Cancer vaccinesBMJ 2015; 350 doi: https://doi.org/10.1136/bmj.h988 (Published 22 April 2015) Cite this as: BMJ 2015;350:h988
- Lisa H Butterfield, professor of medicine
- 1Departments of Medicine, Surgery and Immunology, University of Pittsburgh School of Medicine, Pittsburgh, PA 15213, USA
- Correspondence to: L H Butterfield
Cancer vaccines are designed to promote tumor specific immune responses, particularly cytotoxic CD8 positive T cells that are specific to tumor antigens. The earliest vaccines, which were developed in 1994-95, tested non-mutated, shared tumor associated antigens that had been shown to be immunogenic and capable of inducing clinical responses in a minority of people with late stage cancer. Technological developments in the past few years have enabled the investigation of vaccines that target mutated antigens that are patient specific. Several platforms for cancer vaccination are being tested, including peptides, proteins, antigen presenting cells, tumor cells, and viral vectors. Standard of care treatments, such as surgery and ablation, chemotherapy, and radiotherapy, can also induce antitumor immunity, thereby having cancer vaccine effects. The monitoring of patients’ immune responses at baseline and after standard of care treatment is shedding light on immune biomarkers. Combination therapies are being tested in clinical trials and are likely to be the best approach to improving patient outcomes.

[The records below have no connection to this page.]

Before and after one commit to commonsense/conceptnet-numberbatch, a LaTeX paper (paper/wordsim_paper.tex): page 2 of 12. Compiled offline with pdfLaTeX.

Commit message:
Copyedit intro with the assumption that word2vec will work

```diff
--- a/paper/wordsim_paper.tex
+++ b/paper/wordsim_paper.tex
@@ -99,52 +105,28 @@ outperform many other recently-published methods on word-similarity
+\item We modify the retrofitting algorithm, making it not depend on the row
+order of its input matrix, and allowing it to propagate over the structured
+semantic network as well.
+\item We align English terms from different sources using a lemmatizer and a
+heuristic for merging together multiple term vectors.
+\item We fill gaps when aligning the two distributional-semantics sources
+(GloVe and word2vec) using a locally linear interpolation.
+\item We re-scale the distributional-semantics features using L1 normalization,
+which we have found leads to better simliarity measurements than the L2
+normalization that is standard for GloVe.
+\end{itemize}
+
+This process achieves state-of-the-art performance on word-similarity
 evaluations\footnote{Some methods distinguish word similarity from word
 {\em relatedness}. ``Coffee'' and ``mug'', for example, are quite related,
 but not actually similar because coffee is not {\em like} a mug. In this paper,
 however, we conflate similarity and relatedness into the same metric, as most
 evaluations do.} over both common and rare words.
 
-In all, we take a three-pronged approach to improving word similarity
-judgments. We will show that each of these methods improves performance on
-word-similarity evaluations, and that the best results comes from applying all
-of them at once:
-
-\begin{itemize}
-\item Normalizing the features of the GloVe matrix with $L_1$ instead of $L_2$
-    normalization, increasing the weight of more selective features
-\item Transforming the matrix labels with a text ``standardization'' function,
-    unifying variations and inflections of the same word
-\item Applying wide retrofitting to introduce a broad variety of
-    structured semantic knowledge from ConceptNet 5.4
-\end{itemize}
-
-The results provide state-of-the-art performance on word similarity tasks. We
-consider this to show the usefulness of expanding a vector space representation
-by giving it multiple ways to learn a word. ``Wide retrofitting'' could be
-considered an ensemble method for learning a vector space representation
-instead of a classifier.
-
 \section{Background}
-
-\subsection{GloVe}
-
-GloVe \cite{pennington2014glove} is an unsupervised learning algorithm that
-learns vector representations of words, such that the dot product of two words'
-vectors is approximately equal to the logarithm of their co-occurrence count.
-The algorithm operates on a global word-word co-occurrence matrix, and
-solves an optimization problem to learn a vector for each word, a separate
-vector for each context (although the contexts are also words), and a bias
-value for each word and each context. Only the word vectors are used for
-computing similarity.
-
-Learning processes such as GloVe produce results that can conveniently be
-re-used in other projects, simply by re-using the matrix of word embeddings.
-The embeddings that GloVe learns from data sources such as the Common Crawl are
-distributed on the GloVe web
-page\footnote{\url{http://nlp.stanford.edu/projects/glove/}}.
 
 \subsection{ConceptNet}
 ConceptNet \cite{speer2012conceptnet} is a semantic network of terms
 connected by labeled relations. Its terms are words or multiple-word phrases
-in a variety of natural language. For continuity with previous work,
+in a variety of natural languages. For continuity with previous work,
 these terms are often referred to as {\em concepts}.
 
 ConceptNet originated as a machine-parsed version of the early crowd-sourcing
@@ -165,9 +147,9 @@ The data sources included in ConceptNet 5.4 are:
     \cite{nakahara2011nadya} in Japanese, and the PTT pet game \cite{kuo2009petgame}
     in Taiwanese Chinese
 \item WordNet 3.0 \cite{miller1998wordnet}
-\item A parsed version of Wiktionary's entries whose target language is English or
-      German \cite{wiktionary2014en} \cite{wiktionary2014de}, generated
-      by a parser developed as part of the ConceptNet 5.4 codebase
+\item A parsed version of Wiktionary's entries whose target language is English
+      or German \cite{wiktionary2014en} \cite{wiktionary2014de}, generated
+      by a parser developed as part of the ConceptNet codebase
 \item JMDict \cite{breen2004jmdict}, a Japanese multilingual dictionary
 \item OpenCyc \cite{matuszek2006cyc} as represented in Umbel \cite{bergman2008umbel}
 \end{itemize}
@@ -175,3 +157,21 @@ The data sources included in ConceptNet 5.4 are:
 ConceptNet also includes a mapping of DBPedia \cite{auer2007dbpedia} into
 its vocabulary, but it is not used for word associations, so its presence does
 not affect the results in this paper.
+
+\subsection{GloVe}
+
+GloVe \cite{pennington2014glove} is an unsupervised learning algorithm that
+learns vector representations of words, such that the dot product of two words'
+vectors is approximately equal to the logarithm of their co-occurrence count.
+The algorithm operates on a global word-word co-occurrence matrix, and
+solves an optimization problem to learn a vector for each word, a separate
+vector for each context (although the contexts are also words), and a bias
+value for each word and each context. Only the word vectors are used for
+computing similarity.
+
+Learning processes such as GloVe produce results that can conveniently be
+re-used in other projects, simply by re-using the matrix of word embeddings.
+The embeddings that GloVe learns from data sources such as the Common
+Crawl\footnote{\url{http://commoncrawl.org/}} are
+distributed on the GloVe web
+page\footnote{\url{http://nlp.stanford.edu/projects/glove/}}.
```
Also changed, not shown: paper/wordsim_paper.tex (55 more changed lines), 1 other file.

Thanks to Robert Vonderheide (University of Pennsylvania) for helpful discussions.
Contributors: As sole author I accept responsibility for all aspects of this review and act as guarantor.
Funding: LHB is supported by NIH/NCI RO1 CA138635, NIH P50 CA121973, and NIH P30 CA047904.
Competing interests: I have read and understood BMJ policy on declaration of interests and have none to declare.
Provenance and peer review: Commissioned; externally peer reviewed.